You go out for the night with a couple good friends. You have no specific plan, but you all like music, and the city is filled with music.
You all go to the bar and venue district. You grab a drink. The smartbar reads your phone semi-remotely (in your pocket) and charges you directly for the drink. Your auto-tip app makes a little coins-in-the-till animation appear on the bartender’s screen and he sees you gave him a standard couple bucks each.
You finish your drinks and wander next door, where you could already hear throbbing bass coming through the walls even over the piped-in music at the bar. It’s some post-dance-whatever band. The basslines are catchy but after just ten minutes it becomes clear that every song of theirs has the same exact awkward beat. You and friends turn to leave. As you pass out the door, the smartvenue reads your phones, and notes that you were there less than 15 minutes. The cover charge begins at 15 minutes, so you don’t get charged a dime. But because you’re music fans and understand how hard it is out there, and you’re willing to support even bands you dislike, your auto-tip app automatically tips the awkward band a dollar each.
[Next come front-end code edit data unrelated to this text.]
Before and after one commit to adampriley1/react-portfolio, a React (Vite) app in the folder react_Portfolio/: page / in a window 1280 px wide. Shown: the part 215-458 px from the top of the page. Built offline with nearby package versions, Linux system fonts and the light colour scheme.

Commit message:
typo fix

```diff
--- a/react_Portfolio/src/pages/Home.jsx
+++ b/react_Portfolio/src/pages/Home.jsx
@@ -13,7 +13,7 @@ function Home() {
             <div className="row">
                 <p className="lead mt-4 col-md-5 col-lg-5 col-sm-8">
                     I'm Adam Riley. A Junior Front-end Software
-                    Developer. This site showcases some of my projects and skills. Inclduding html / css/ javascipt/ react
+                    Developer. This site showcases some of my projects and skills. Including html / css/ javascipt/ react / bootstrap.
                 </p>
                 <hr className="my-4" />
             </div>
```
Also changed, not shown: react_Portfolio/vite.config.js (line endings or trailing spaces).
You wander through a couple more venues. Nothing catches your ears long enough to keep you there past the time when that particular venue starts charging. Finally, you come in at the halfway point of a multi-act show, with a bunch of varied but musically related indie-R&B groups. You and your friends find yourselves engaged enough to stay through the end, an hour later. The smartvenue charges your phones a typical $10 cover apiece as you leave.
Before you left, you brought up the third band on your phone and starred them three and a half stars in your personal rating catalog; their recordings will pop up in your headphones sometime in the next three days or so, and, knowing yourself, if you like them when they pop up unexpectedly, you’ll give them another half star. Your personal settings have four stars as the threshold for show reminders and larger automatic tips at shows.
Your friend arranges her music-rating-and-tipping set up differently, and she once again tries to convince you to take her approach, but you prefer to only give money when seeing a show or downloading an enhanced album package. Your friend, on the other hand, uses the patronage app to do the heavy math it does. For a three-star personal-rated band like this one in her system, she automatically has it set up to approve a $30,000 a year lifestyle for each band member. The app calculates how much she’ll direct-deposit tip them on a weekly basis, based upon how many other fans they have, the salary levels those fans support, and the band’s actual publicly reported income. A week later, she’ll learn that this band, while earning stars left and right, is still very new, so their fanbase is small (but growing). The app hits her programmed cap for support to one band, and $1 for that week is donated to them, bringing her support total for all music acts that week up to $10.50. She is delighted to see a tweet from the band saying they earned enough from their new fans to upgrade a crappy microphone they had, and she feels positive and like she has some ownership and some kind of mutual relationship with this band.
You all see the band both times they get gigs in the next month, at which point they announce they’re taking a break to finish their album for all their new fans. Two months later, it’s out, and your friend renews her argument in favor of her system by pointing out she’s now paid about $12 in regular donations and another $10 in tips, and for that $22 bucks she got three great shows and a polished album download – and the satisfaction of knowing that the band is on their way towards making a modest living doing this, just as soon as they break the 5,000 patron mark. That’s all it takes, she says! And every few hundred fans after that will decrease her donation until she’s paying fractions of a cent each week to support them (at which point, actually, she’d probably up her approved lifestyle-donation-rate to $40,000 or something). But for now, they’re so close to the important 5,000 patron mark! But she can’t convince you; you prefer to pay as you go, and note that you ended up paying $30 for the same three shows and downloads in the end. It’s all lighthearted; this is one of those chocolate-or-vanilla things that everyone likes to argue about but doesn’t really matter in the end, it’s still ice cream. Everyone gets to pay the way they feel best. But you’ll keep having this debate with her all the same.
Your little secret is that you do use the patronage app – just not for music. Your half-dozen favorite local writers – observant bloggers, clever playwrights and incisive sketch-comedy acts – you support that way. Tomorrow night your favorite favorite, a wonderfully wry playwright who sets funny stories right in your neighborhood, is debuting her new show, eight months in the making. At the rate of 20 cents a week, you and her few hundred other local fans are allowing her to focus on her work by only needing a part-time job, and you all get a great show for a couple bucks plus how ever much of a tip the show earns from you that night.
The day after tomorrow, you figured you’d tune in to the first presidential primary debate, and see what you feel about the candidates.